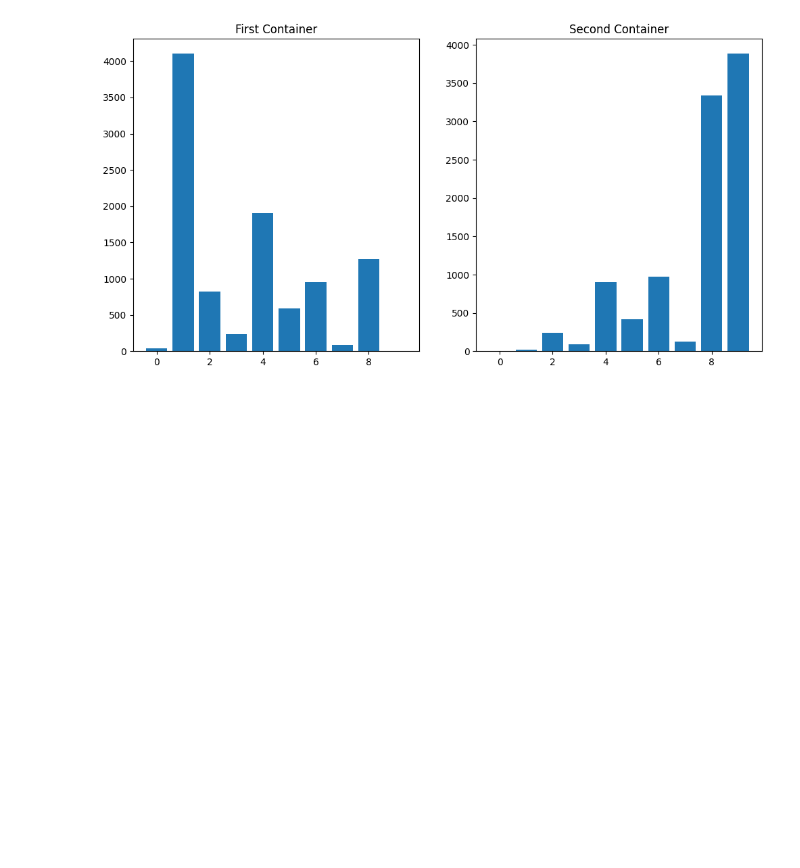
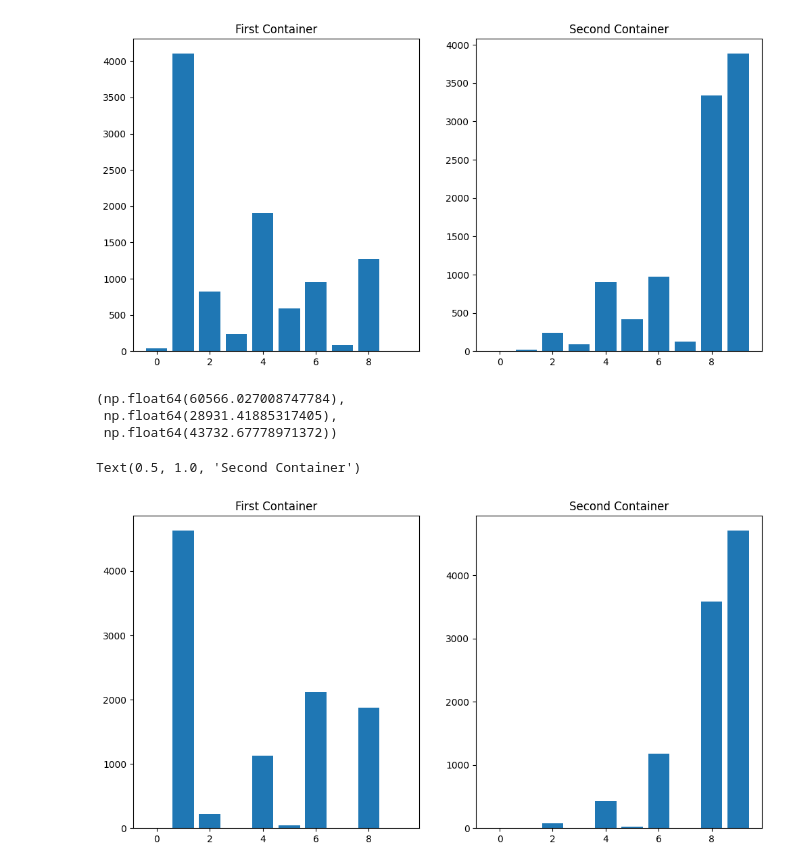
Before and after one commit to ShauryaJ1/imc-prosperity-borgus, a Jupyter notebook: round_2/manual.ipynb, the cells around one changed output. Drawn from its saved outputs; the diff is of its cells as text; code cells hidden in the pictures; blank space fills up the shorter version.

Commit message:
tried biased distribution

```diff
--- a/round_2/manual.ipynb
+++ b/round_2/manual.ipynb
@@ -452,3 +452,48 @@ plt.title("Second Container")
 # %% [output]
 Text(0.5, 1.0, 'Second Container')
 [figure]
+# %%
+def generate_biased_distribution(delta_range=0.03):
+    base = np.full(10, 0.5 / 6)  # Start with base value for non-biased containers
+    bias_indices = [1, 4, 8, 9]
+
+    for i in bias_indices:
+        base[i] = 0.125
+
+    # Apply random delta in ±delta_range
+    deltas = np.random.uniform(-delta_range, delta_range, size=10)
+    perturbed = base + deltas
+
+    # Prevent negative values
+    perturbed = np.clip(perturbed, 0, None)
+
+    # Normalize to make the total sum to 1
+    normalized = perturbed / perturbed.sum()
+
+    return normalized
+# %%
+first_buckets = {i:0 for i in range(10)}
+second_buckets = {i:0 for i in range(10)}
+n_distributions = 10000
+distributions = [generate_biased_distribution() for _ in range(n_distributions)]
+bests = []
+for distribution in tqdm(distributions,"Progress"):
+    best = max([(evaluate_combo(containers,combo,distribution),combo) for combo in indexed_combos],key = lambda x: x[0])
+    bests.append((best[0],container_dict[best[1][0]],container_dict[best[1][1]],best[1]))
+    first_buckets[best[-1][0]] += 1
+    second_buckets[best[-1][1]] += 1
+# %%
+max([best[0] for best in bests]), min([best[0] for best in bests]), sum(best[0] for best in bests)/len(bests)
+# %% [output]
+(np.float64(60566.027008747784),
+ np.float64(28931.41885317405),
+ np.float64(43732.67778971372))
+# %%
+plt.figure(figsize=(12, 6))
+plt.subplot(121).bar(first_buckets.keys(), first_buckets.values())
+plt.title("First Container")
+plt.subplot(122).bar(second_buckets.keys(), second_buckets.values())
+plt.title("Second Container")
+# %% [output]
+Text(0.5, 1.0, 'Second Container')
+[figure, added]
```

□ □ □ □ □

WHAT THE EXERCISE ASKS:
Your response must consist of the material above, reproduced word for word, with the images omitted.

RESPONSE AREA:
Before and after one commit to ShauryaJ1/imc-prosperity-borgus, a Jupyter notebook: round_2/manual.ipynb, the cells around one changed output. Drawn from its saved outputs; the diff is of its cells as text; code cells hidden in the pictures; blank space fills up the shorter version.

Commit message:
tried biased distribution

```diff
--- a/round_2/manual.ipynb
+++ b/round_2/manual.ipynb
@@ -452,3 +452,48 @@ plt.title("Second Container")
 # %% [output]
 Text(0.5, 1.0, 'Second Container')
 [figure]
+# %%
+def generate_biased_distribution(delta_range=0.03):
+    base = np.full(10, 0.5 / 6)  # Start with base value for non-biased containers
+    bias_indices = [1, 4, 8, 9]
+
+    for i in bias_indices:
+        base[i] = 0.125
+
+    # Apply random delta in ±delta_range
+    deltas = np.random.uniform(-delta_range, delta_range, size=10)
+    perturbed = base + deltas
+
+    # Prevent negative values
+    perturbed = np.clip(perturbed, 0, None)
+
+    # Normalize to make the total sum to 1
+    normalized = perturbed / perturbed.sum()
+
+    return normalized
+# %%
+first_buckets = {i:0 for i in range(10)}
+second_buckets = {i:0 for i in range(10)}
+n_distributions = 10000
+distributions = [generate_biased_distribution() for _ in range(n_distributions)]
+bests = []
+for distribution in tqdm(distributions,"Progress"):
+    best = max([(evaluate_combo(containers,combo,distribution),combo) for combo in indexed_combos],key = lambda x: x[0])
+    bests.append((best[0],container_dict[best[1][0]],container_dict[best[1][1]],best[1]))
+    first_buckets[best[-1][0]] += 1
+    second_buckets[best[-1][1]] += 1
+# %%
+max([best[0] for best in bests]), min([best[0] for best in bests]), sum(best[0] for best in bests)/len(bests)
+# %% [output]
+(np.float64(60566.027008747784),
+ np.float64(28931.41885317405),
+ np.float64(43732.67778971372))
+# %%
+plt.figure(figsize=(12, 6))
+plt.subplot(121).bar(first_buckets.keys(), first_buckets.values())
+plt.title("First Container")
+plt.subplot(122).bar(second_buckets.keys(), second_buckets.values())
+plt.title("Second Container")
+# %% [output]
+Text(0.5, 1.0, 'Second Container')
+[figure, added]
```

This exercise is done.